Repeat the listing in full, exactly as it stands.

─── Exercise data

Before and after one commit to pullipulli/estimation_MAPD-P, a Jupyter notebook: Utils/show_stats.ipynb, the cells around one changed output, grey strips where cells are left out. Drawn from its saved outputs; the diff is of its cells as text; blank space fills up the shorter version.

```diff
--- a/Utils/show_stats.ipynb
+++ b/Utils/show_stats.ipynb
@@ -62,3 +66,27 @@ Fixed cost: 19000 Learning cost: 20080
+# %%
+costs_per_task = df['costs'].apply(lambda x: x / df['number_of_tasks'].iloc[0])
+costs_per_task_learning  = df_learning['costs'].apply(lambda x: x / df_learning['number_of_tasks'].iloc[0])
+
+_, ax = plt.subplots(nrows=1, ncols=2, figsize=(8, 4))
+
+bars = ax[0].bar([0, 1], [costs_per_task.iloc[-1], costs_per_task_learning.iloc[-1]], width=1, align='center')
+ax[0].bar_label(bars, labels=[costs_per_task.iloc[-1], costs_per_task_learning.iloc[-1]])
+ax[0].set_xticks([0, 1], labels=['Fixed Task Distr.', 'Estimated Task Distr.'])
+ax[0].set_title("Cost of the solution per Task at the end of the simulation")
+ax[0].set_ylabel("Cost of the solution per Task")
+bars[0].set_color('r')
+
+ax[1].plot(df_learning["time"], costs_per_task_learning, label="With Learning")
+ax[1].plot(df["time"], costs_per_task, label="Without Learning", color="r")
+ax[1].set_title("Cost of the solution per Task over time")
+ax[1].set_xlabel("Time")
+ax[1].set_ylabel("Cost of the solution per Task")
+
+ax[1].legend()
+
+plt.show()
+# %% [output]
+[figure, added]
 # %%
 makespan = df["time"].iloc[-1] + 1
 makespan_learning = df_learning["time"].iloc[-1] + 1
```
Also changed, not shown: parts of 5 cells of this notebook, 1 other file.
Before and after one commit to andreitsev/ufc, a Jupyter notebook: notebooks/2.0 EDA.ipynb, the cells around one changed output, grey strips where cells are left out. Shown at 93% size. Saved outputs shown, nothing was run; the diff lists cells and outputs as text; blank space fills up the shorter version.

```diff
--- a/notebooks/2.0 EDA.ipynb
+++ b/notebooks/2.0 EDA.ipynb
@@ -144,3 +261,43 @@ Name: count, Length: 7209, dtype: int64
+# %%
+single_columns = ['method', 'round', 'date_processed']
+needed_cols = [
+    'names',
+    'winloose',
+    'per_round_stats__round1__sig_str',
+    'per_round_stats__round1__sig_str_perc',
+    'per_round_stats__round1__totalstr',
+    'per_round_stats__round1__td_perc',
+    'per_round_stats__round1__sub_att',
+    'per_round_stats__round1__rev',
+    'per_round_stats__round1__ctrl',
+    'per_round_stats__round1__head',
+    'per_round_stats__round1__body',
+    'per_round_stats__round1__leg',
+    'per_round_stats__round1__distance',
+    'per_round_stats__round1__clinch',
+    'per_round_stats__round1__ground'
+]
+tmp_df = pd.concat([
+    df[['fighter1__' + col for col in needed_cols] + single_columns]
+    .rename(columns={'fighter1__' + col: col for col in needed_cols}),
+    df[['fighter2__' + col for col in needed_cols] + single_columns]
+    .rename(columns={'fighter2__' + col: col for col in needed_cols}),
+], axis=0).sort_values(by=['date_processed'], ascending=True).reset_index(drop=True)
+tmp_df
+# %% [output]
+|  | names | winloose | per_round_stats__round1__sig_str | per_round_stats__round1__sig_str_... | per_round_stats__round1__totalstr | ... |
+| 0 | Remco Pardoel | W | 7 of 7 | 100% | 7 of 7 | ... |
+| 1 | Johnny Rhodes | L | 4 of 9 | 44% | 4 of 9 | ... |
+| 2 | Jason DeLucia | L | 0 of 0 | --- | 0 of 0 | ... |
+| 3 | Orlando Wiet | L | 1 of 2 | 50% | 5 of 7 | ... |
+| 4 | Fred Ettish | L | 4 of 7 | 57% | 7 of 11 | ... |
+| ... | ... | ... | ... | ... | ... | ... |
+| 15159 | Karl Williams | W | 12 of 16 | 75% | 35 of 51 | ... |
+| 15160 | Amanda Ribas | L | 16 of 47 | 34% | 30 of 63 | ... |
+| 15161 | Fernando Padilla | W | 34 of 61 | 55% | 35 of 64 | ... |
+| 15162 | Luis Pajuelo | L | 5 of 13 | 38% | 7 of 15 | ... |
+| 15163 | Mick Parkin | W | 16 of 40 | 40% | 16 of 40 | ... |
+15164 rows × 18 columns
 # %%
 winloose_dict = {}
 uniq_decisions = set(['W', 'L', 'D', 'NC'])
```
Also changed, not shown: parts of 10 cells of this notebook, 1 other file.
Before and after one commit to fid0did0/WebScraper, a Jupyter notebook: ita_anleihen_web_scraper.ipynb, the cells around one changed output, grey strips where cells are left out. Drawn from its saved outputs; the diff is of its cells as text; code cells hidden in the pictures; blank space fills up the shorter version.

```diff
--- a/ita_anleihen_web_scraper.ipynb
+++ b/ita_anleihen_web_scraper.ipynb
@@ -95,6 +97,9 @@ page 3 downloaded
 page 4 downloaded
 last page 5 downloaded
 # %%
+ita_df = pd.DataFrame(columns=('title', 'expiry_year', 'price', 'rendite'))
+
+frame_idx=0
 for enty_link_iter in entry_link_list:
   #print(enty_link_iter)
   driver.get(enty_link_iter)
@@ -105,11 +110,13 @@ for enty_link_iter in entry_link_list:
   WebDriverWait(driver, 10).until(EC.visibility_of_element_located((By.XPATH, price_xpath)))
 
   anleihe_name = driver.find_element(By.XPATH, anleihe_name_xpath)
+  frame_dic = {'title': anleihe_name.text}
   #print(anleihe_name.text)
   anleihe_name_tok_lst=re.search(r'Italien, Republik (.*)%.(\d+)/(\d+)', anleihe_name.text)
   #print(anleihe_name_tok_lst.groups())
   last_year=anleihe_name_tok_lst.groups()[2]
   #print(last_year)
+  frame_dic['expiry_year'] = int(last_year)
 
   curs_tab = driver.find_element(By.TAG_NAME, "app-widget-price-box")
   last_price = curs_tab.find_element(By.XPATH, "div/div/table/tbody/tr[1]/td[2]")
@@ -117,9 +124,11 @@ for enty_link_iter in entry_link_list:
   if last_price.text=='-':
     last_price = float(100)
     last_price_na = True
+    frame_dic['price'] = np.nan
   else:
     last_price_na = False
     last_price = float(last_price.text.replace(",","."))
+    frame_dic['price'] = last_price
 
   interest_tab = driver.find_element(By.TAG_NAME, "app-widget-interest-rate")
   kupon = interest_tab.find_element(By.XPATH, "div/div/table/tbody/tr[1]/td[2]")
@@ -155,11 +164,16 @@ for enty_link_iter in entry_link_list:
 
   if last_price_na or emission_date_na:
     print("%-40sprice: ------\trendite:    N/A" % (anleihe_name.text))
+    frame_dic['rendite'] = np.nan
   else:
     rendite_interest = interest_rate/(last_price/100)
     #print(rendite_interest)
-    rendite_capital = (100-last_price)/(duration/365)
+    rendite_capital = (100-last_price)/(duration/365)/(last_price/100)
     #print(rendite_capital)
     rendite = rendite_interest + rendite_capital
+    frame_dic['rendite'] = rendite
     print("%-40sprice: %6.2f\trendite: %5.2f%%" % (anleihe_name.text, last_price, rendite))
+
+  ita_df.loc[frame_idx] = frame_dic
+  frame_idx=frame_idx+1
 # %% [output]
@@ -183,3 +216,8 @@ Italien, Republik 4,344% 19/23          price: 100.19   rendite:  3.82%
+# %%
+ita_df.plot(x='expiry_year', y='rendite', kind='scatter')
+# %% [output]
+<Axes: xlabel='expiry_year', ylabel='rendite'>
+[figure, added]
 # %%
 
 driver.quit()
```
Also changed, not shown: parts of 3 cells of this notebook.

──────

### Your response
Before and after one commit to pullipulli/estimation_MAPD-P, a Jupyter notebook: Utils/show_stats.ipynb, the cells around one changed output, grey strips where cells are left out. Drawn from its saved outputs; the diff is of its cells as text; blank space fills up the shorter version.

```diff
--- a/Utils/show_stats.ipynb
+++ b/Utils/show_stats.ipynb
@@ -62,3 +66,27 @@ Fixed cost: 19000 Learning cost: 20080
+# %%
+costs_per_task = df['costs'].apply(lambda x: x / df['number_of_tasks'].iloc[0])
+costs_per_task_learning  = df_learning['costs'].apply(lambda x: x / df_learning['number_of_tasks'].iloc[0])
+
+_, ax = plt.subplots(nrows=1, ncols=2, figsize=(8, 4))
+
+bars = ax[0].bar([0, 1], [costs_per_task.iloc[-1], costs_per_task_learning.iloc[-1]], width=1, align='center')
+ax[0].bar_label(bars, labels=[costs_per_task.iloc[-1], costs_per_task_learning.iloc[-1]])
+ax[0].set_xticks([0, 1], labels=['Fixed Task Distr.', 'Estimated Task Distr.'])
+ax[0].set_title("Cost of the solution per Task at the end of the simulation")
+ax[0].set_ylabel("Cost of the solution per Task")
+bars[0].set_color('r')
+
+ax[1].plot(df_learning["time"], costs_per_task_learning, label="With Learning")
+ax[1].plot(df["time"], costs_per_task, label="Without Learning", color="r")
+ax[1].set_title("Cost of the solution per Task over time")
+ax[1].set_xlabel("Time")
+ax[1].set_ylabel("Cost of the solution per Task")
+
+ax[1].legend()
+
+plt.show()
+# %% [output]
+[figure, added]
 # %%
 makespan = df["time"].iloc[-1] + 1
 makespan_learning = df_learning["time"].iloc[-1] + 1
```
Also changed, not shown: parts of 5 cells of this notebook, 1 other file.
Before and after one commit to andreitsev/ufc, a Jupyter notebook: notebooks/2.0 EDA.ipynb, the cells around one changed output, grey strips where cells are left out. Shown at 93% size. Saved outputs shown, nothing was run; the diff lists cells and outputs as text; blank space fills up the shorter version.

```diff
--- a/notebooks/2.0 EDA.ipynb
+++ b/notebooks/2.0 EDA.ipynb
@@ -144,3 +261,43 @@ Name: count, Length: 7209, dtype: int64
+# %%
+single_columns = ['method', 'round', 'date_processed']
+needed_cols = [
+    'names',
+    'winloose',
+    'per_round_stats__round1__sig_str',
+    'per_round_stats__round1__sig_str_perc',
+    'per_round_stats__round1__totalstr',
+    'per_round_stats__round1__td_perc',
+    'per_round_stats__round1__sub_att',
+    'per_round_stats__round1__rev',
+    'per_round_stats__round1__ctrl',
+    'per_round_stats__round1__head',
+    'per_round_stats__round1__body',
+    'per_round_stats__round1__leg',
+    'per_round_stats__round1__distance',
+    'per_round_stats__round1__clinch',
+    'per_round_stats__round1__ground'
+]
+tmp_df = pd.concat([
+    df[['fighter1__' + col for col in needed_cols] + single_columns]
+    .rename(columns={'fighter1__' + col: col for col in needed_cols}),
+    df[['fighter2__' + col for col in needed_cols] + single_columns]
+    .rename(columns={'fighter2__' + col: col for col in needed_cols}),
+], axis=0).sort_values(by=['date_processed'], ascending=True).reset_index(drop=True)
+tmp_df
+# %% [output]
+|  | names | winloose | per_round_stats__round1__sig_str | per_round_stats__round1__sig_str_... | per_round_stats__round1__totalstr | ... |
+| 0 | Remco Pardoel | W | 7 of 7 | 100% | 7 of 7 | ... |
+| 1 | Johnny Rhodes | L | 4 of 9 | 44% | 4 of 9 | ... |
+| 2 | Jason DeLucia | L | 0 of 0 | --- | 0 of 0 | ... |
+| 3 | Orlando Wiet | L | 1 of 2 | 50% | 5 of 7 | ... |
+| 4 | Fred Ettish | L | 4 of 7 | 57% | 7 of 11 | ... |
+| ... | ... | ... | ... | ... | ... | ... |
+| 15159 | Karl Williams | W | 12 of 16 | 75% | 35 of 51 | ... |
+| 15160 | Amanda Ribas | L | 16 of 47 | 34% | 30 of 63 | ... |
+| 15161 | Fernando Padilla | W | 34 of 61 | 55% | 35 of 64 | ... |
+| 15162 | Luis Pajuelo | L | 5 of 13 | 38% | 7 of 15 | ... |
+| 15163 | Mick Parkin | W | 16 of 40 | 40% | 16 of 40 | ... |
+15164 rows × 18 columns
 # %%
 winloose_dict = {}
 uniq_decisions = set(['W', 'L', 'D', 'NC'])
```
Also changed, not shown: parts of 10 cells of this notebook, 1 other file.
Before and after one commit to fid0did0/WebScraper, a Jupyter notebook: ita_anleihen_web_scraper.ipynb, the cells around one changed output, grey strips where cells are left out. Drawn from its saved outputs; the diff is of its cells as text; code cells hidden in the pictures; blank space fills up the shorter version.

```diff
--- a/ita_anleihen_web_scraper.ipynb
+++ b/ita_anleihen_web_scraper.ipynb
@@ -95,6 +97,9 @@ page 3 downloaded
 page 4 downloaded
 last page 5 downloaded
 # %%
+ita_df = pd.DataFrame(columns=('title', 'expiry_year', 'price', 'rendite'))
+
+frame_idx=0
 for enty_link_iter in entry_link_list:
   #print(enty_link_iter)
   driver.get(enty_link_iter)
@@ -105,11 +110,13 @@ for enty_link_iter in entry_link_list:
   WebDriverWait(driver, 10).until(EC.visibility_of_element_located((By.XPATH, price_xpath)))
 
   anleihe_name = driver.find_element(By.XPATH, anleihe_name_xpath)
+  frame_dic = {'title': anleihe_name.text}
   #print(anleihe_name.text)
   anleihe_name_tok_lst=re.search(r'Italien, Republik (.*)%.(\d+)/(\d+)', anleihe_name.text)
   #print(anleihe_name_tok_lst.groups())
   last_year=anleihe_name_tok_lst.groups()[2]
   #print(last_year)
+  frame_dic['expiry_year'] = int(last_year)
 
   curs_tab = driver.find_element(By.TAG_NAME, "app-widget-price-box")
   last_price = curs_tab.find_element(By.XPATH, "div/div/table/tbody/tr[1]/td[2]")
@@ -117,9 +124,11 @@ for enty_link_iter in entry_link_list:
   if last_price.text=='-':
     last_price = float(100)
     last_price_na = True
+    frame_dic['price'] = np.nan
   else:
     last_price_na = False
     last_price = float(last_price.text.replace(",","."))
+    frame_dic['price'] = last_price
 
   interest_tab = driver.find_element(By.TAG_NAME, "app-widget-interest-rate")
   kupon = interest_tab.find_element(By.XPATH, "div/div/table/tbody/tr[1]/td[2]")
@@ -155,11 +164,16 @@ for enty_link_iter in entry_link_list:
 
   if last_price_na or emission_date_na:
     print("%-40sprice: ------\trendite:    N/A" % (anleihe_name.text))
+    frame_dic['rendite'] = np.nan
   else:
     rendite_interest = interest_rate/(last_price/100)
     #print(rendite_interest)
-    rendite_capital = (100-last_price)/(duration/365)
+    rendite_capital = (100-last_price)/(duration/365)/(last_price/100)
     #print(rendite_capital)
     rendite = rendite_interest + rendite_capital
+    frame_dic['rendite'] = rendite
     print("%-40sprice: %6.2f\trendite: %5.2f%%" % (anleihe_name.text, last_price, rendite))
+
+  ita_df.loc[frame_idx] = frame_dic
+  frame_idx=frame_idx+1
 # %% [output]
@@ -183,3 +216,8 @@ Italien, Republik 4,344% 19/23          price: 100.19   rendite:  3.82%
+# %%
+ita_df.plot(x='expiry_year', y='rendite', kind='scatter')
+# %% [output]
+<Axes: xlabel='expiry_year', ylabel='rendite'>
+[figure, added]
 # %%
 
 driver.quit()
```
Also changed, not shown: parts of 3 cells of this notebook.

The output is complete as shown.